He was assigned to Fort Brady, Michigan until October 1872, but a good part of this period was spent on a leave of absence studying yellow fever at a quarantine station near Philadelphia. He was also married during this leave, to Mary Osbourne on September 28, 1870. He was then assigned to Fort Richardson, Texas until September 1876. The next three years brought brief assignments to Raleigh, N.C., Columbia, S.C. and Fort McPherson, Georgia.

In December 1879, Forwood was transferred to Fort Omaha, Nebraska as the post surgeon. During the next three years, he served as a surgeon and naturalist for the annual military reconnaissance and exploring expeditions ordered by General Sheridan. In November 1882 he was assigned to Chicago as the attending surgeon for the headquarters of the Division of the Missouri. He again accompanied the exploring expedition in the summer of 1883, this time in the company of President Arthur and Secretary of War Robert T. Lincoln. He published his observations from these expeditions in 1881 and 1882. He remained at Chicago until December 1886. Following another leave of absence, he then served for three years as the post surgeon for Fort Snelling, Minnesota.

On May 27, 1890, Forwood was assigned as n attending surgeon at the United States Soldiers’ Home in Washington, D.C., where he remained until December 12, 1898. He was promoted to lieutenant colonel on June 15, 1891, and was appointed the professor of military surgery when the Army Medical School was organized in 1893. From 1895 to 1897 he chaired the departments of surgery and surgical pathology at Georgetown University. On May 3, 1897, he was promoted to colonel, ranking only behind the Surgeon General in the Medical Corps. He chaired the department of military surgery at the same university from 1897 to 1898 and received and honorary degree of LL.D. for his contributions.
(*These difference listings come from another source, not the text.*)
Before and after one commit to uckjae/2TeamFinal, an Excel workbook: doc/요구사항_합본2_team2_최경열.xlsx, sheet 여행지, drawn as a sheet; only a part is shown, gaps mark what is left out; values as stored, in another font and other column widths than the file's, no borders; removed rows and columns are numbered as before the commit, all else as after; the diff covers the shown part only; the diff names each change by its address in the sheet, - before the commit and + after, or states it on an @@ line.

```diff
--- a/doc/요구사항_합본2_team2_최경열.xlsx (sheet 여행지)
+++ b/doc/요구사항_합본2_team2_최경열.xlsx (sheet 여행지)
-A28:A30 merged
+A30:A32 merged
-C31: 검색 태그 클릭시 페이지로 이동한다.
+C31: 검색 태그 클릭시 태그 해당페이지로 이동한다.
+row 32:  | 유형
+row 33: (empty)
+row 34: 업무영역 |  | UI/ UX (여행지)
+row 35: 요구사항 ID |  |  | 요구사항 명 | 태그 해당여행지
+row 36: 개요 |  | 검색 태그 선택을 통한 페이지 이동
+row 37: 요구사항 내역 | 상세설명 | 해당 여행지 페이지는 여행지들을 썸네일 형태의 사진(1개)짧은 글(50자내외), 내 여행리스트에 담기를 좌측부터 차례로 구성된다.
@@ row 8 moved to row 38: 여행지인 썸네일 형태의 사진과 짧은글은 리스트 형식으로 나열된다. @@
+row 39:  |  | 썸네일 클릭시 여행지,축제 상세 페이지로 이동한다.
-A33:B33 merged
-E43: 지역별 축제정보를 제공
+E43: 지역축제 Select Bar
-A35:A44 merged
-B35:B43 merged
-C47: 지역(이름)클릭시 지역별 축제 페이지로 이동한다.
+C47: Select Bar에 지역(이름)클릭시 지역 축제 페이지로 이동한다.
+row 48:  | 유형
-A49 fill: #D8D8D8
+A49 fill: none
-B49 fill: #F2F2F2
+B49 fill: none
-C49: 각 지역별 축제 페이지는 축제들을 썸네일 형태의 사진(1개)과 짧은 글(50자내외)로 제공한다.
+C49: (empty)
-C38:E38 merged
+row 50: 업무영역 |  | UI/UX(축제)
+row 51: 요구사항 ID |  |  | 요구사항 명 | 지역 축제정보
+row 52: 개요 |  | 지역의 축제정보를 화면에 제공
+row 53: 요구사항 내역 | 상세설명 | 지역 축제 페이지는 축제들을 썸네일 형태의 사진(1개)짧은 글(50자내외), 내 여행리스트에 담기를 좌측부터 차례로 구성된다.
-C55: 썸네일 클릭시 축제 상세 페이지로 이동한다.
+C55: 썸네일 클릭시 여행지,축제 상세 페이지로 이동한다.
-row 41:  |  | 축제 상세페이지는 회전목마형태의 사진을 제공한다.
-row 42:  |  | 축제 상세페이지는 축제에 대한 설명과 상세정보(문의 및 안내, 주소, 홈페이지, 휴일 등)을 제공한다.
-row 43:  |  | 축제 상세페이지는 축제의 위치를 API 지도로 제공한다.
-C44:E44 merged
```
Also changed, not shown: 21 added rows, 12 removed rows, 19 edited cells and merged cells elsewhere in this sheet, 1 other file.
Forwood departed the university in the summer of 1898 to establish a large hospital and convalescent camp at Montauk Point, N.Y. to deal with the huge numbers of sick soldiers returning from Cuba. He selected the site and oversaw the construction of a similar facility at Savannah, Georgia later in the same year. In December 1898 he was transferred to San Francisco as the chief surgeon of the Department of California.

In 1901 he was assigned to duty in the office of the Surgeon General in Washington, and that fall was made president of the faculty of the Army Medical School. When Surgeon General Sternberg retired in June 1902, Forwood was promoted to the post on June 8. He served as the Surgeon General for his last three months before compulsory retirement for age on September 7, 1902. He lived the rest of his life in Washington, dying after a prolonged illness on May 12, 1915.

Author's note: Regular cavalry regiments were not authorized a surgeon of their own, but were authorized two assistant surgeons who were doctors. I’m treading a little close to Jim Schmidt’s territory here, but Forwood was a cavalryman before he was the Surgeon General and served with two different regular cavalry regiments.


Anonymous said...

What a great man he was.

I am the webmaster of the Forwood Family Tree World Wide and he is definitely a standout amongst many. I am very proud to call him family.

A great story. Thank you.

Cheryl Forwood

Don said...


I'm very glad you enjoyed it.

Don said...

You wouldn't by chance know where his personal papers ended up, would you? I'm sure his comments would provide a unique perspective on the 6th cavalry during his time with the regiment.

Anonymous said...

No I'm sorry Don, I have no idea where they could be. I will ask around my family contacts for you, and if I here of anything, I will post a response.